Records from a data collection
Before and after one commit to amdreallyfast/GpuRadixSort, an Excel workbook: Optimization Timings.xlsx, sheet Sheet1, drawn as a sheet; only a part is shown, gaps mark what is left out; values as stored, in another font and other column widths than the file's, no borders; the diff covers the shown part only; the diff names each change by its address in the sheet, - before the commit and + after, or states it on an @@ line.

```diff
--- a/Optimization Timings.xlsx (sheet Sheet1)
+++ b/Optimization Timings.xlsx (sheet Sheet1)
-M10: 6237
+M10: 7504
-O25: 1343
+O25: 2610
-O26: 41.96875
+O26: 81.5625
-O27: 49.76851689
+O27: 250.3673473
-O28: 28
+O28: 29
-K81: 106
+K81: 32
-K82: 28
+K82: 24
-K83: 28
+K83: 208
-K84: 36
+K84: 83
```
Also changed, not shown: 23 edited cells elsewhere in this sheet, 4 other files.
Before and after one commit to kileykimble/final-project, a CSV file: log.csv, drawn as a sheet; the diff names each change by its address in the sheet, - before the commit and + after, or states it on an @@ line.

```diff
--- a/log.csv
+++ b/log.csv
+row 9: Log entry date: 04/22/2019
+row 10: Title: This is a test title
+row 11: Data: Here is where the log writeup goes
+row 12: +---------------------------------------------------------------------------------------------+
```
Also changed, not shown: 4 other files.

**Exercise objective:** Every single line in the records above must be written out exactly.

**Solved problem:**
Before and after one commit to amdreallyfast/GpuRadixSort, an Excel workbook: Optimization Timings.xlsx, sheet Sheet1, drawn as a sheet; only a part is shown, gaps mark what is left out; values as stored, in another font and other column widths than the file's, no borders; the diff covers the shown part only; the diff names each change by its address in the sheet, - before the commit and + after, or states it on an @@ line.

```diff
--- a/Optimization Timings.xlsx (sheet Sheet1)
+++ b/Optimization Timings.xlsx (sheet Sheet1)
-M10: 6237
+M10: 7504
-O25: 1343
+O25: 2610
-O26: 41.96875
+O26: 81.5625
-O27: 49.76851689
+O27: 250.3673473
-O28: 28
+O28: 29
-K81: 106
+K81: 32
-K82: 28
+K82: 24
-K83: 28
+K83: 208
-K84: 36
+K84: 83
```
Also changed, not shown: 23 edited cells elsewhere in this sheet, 4 other files.
Before and after one commit to kileykimble/final-project, a CSV file: log.csv, drawn as a sheet; the diff names each change by its address in the sheet, - before the commit and + after, or states it on an @@ line.

```diff
--- a/log.csv
+++ b/log.csv
+row 9: Log entry date: 04/22/2019
+row 10: Title: This is a test title
+row 11: Data: Here is where the log writeup goes
+row 12: +---------------------------------------------------------------------------------------------+
```
Also changed, not shown: 4 other files.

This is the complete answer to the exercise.